Could you show each line of the records that contains the word "Actors"?

=== Records for processing ===
-- Opening Marker --

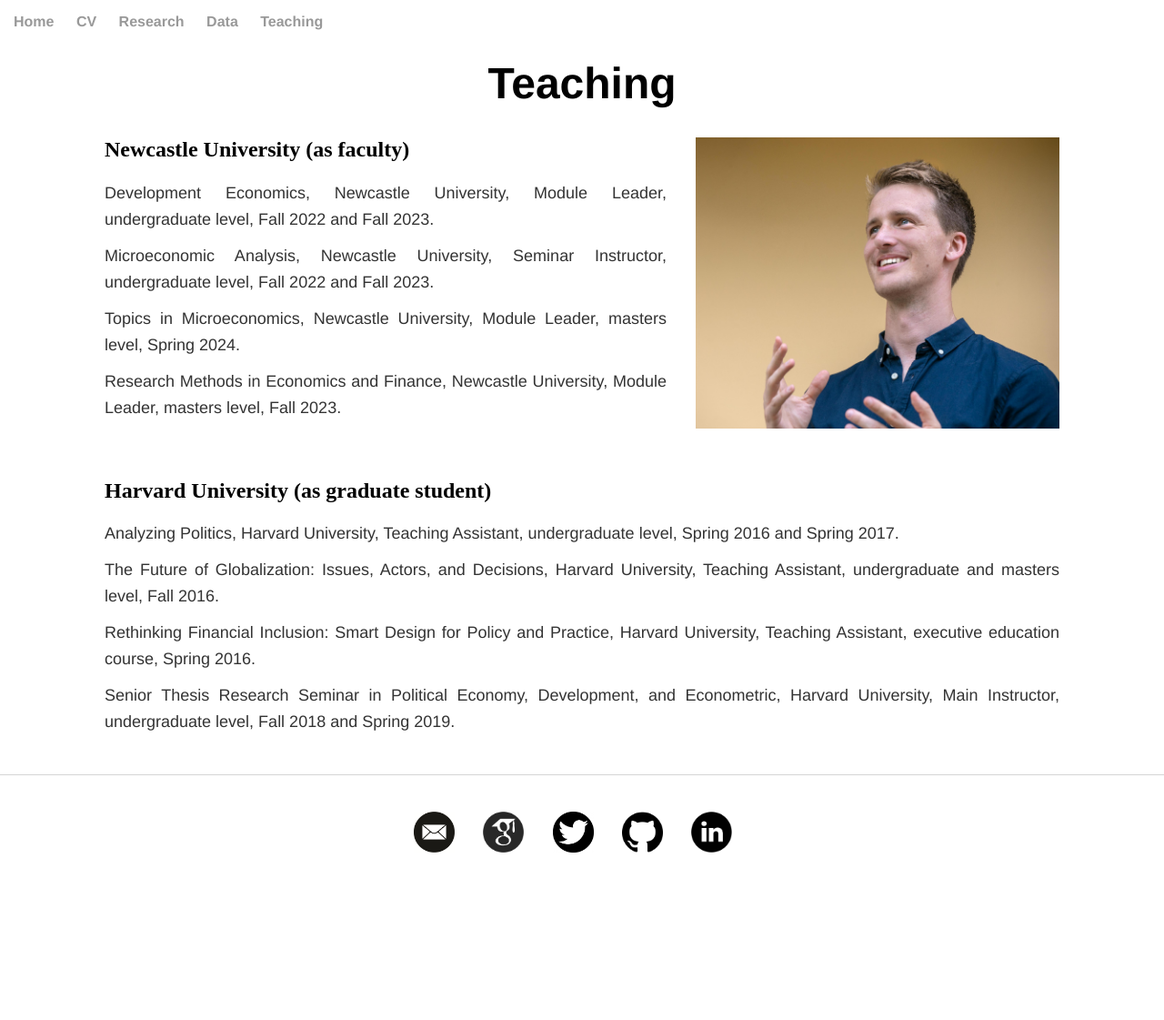
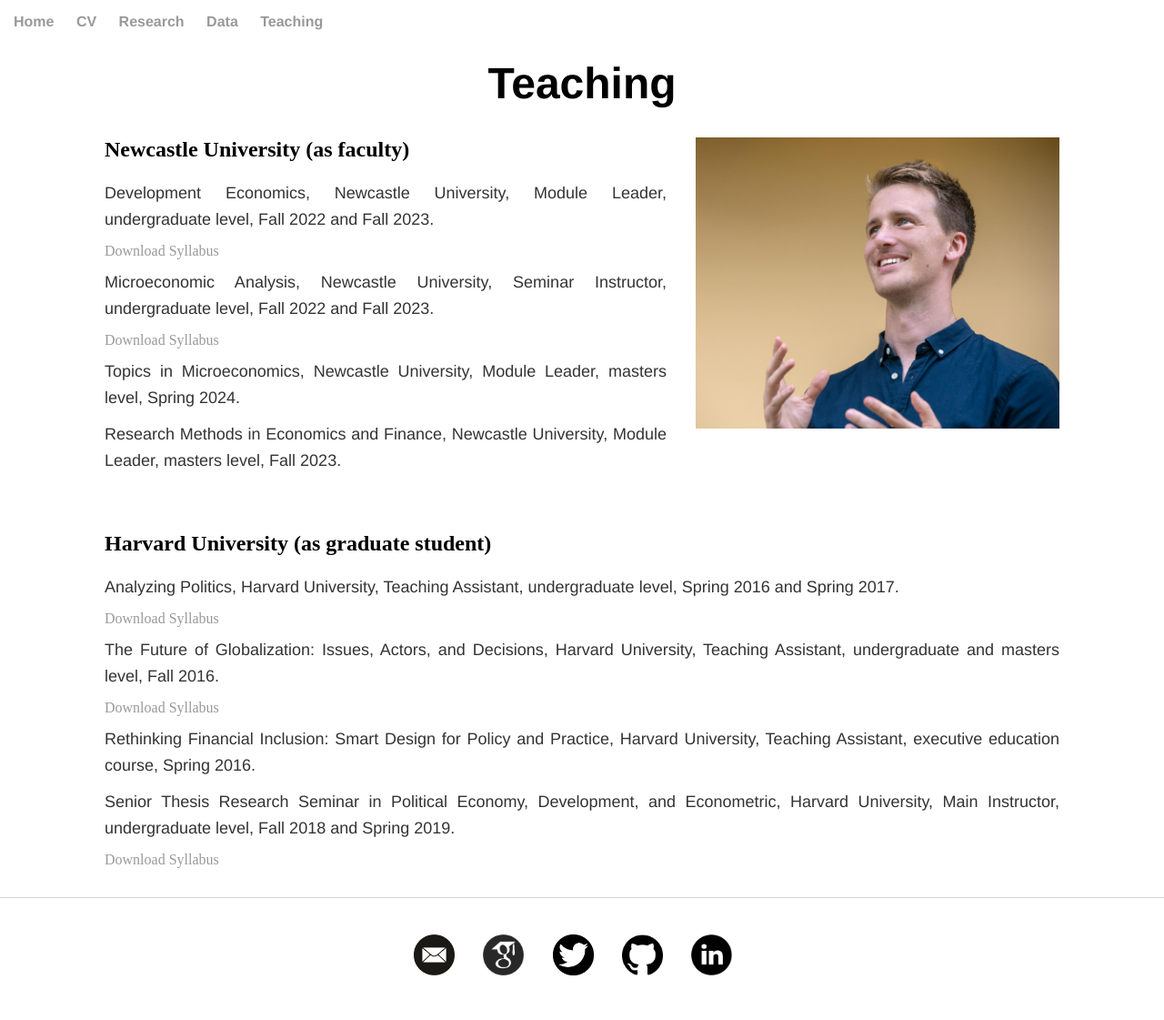
Before and after one commit to soeren-henn/soeren-henn.github.io, a Jekyll site: the page built from teaching/index.html, in a window 1280 px wide. Shown: the whole page at 91% size. Built offline with Jekyll 4.4.1, drawn with Linux system fonts in a browser that asks for light colours; before the commit the page ends 986 px from its top, so only the background shows below that.

Commit message:
Update index.html
add syllabus

```diff
--- a/teaching/index.html
+++ b/teaching/index.html
@@ -14,9 +14,9 @@
 
 	<h2>Newcastle University (as faculty)</h2>
 	<div class="paper">
-		<p> Development Economics, Newcastle University, Module Leader, undergraduate level, Fall 2022 and Fall 2023.</p>
+		<p> Development Economics, Newcastle University, Module Leader, undergraduate level, Fall 2022 and Fall 2023.</p> <a href="/files/ECO3033.pdf" class="btn btn-default pull-right" title="PDF">Download Syllabus</a>
 
-		<p> Microeconomic Analysis, Newcastle University, Seminar Instructor, undergraduate level, Fall 2022 and Fall 2023.</p>
+		<p> Microeconomic Analysis, Newcastle University, Seminar Instructor, undergraduate level, Fall 2022 and Fall 2023.</p> <a href="/files/ECO2101.pdf" class="btn btn-default pull-right" title="PDF">Download Syllabus</a>
 
 		<p> Topics in Microeconomics, Newcastle University, Module Leader, masters level, Spring 2024.</p>
 
@@ -26,12 +26,12 @@
 
 	<h2>Harvard University (as graduate student)</h2>
 	<div class="paper">
-		<p> Analyzing Politics, Harvard University, Teaching Assistant, undergraduate level, Spring 2016 and Spring 2017.</p>
+		<p> Analyzing Politics, Harvard University, Teaching Assistant, undergraduate level, Spring 2016 and Spring 2017.</p> <a href="/files/EMR13.pdf" class="btn btn-default pull-right" title="PDF">Download Syllabus</a>
 
-		<p> The Future of Globalization: Issues, Actors, and Decisions, Harvard University, Teaching Assistant, undergraduate and masters level, Fall 2016.</p>
+		<p> The Future of Globalization: Issues, Actors, and Decisions, Harvard University, Teaching Assistant, undergraduate and masters level, Fall 2016.</p> <a href="/files/Globalization.pdf" class="btn btn-default pull-right" title="PDF">Download Syllabus</a>
 
 		<p> Rethinking Financial Inclusion: Smart Design for Policy and Practice, Harvard University, Teaching Assistant, executive education course, Spring 2016.</p>
 
-		<p> Senior Thesis Research Seminar in Political Economy, Development, and Econometric, Harvard University, Main Instructor, undergraduate level, Fall 2018 and Spring 2019.</p>
+		<p> Senior Thesis Research Seminar in Political Economy, Development, and Econometric, Harvard University, Main Instructor, undergraduate level, Fall 2018 and Spring 2019.</p> <a href="/files/ec985b.pdf" class="btn btn-default pull-right" title="PDF">Download Syllabus</a>
 	</div>
 </div>
```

-- Closing Marker --

=== Your solution ===
-		<p> The Future of Globalization: Issues, Actors, and Decisions, Harvard University, Teaching Assistant, undergraduate and masters level, Fall 2016.</p>
+		<p> The Future of Globalization: Issues, Actors, and Decisions, Harvard University, Teaching Assistant, undergraduate and masters level, Fall 2016.</p> <a href="/files/Globalization.pdf" class="btn btn-default pull-right" title="PDF">Download Syllabus</a>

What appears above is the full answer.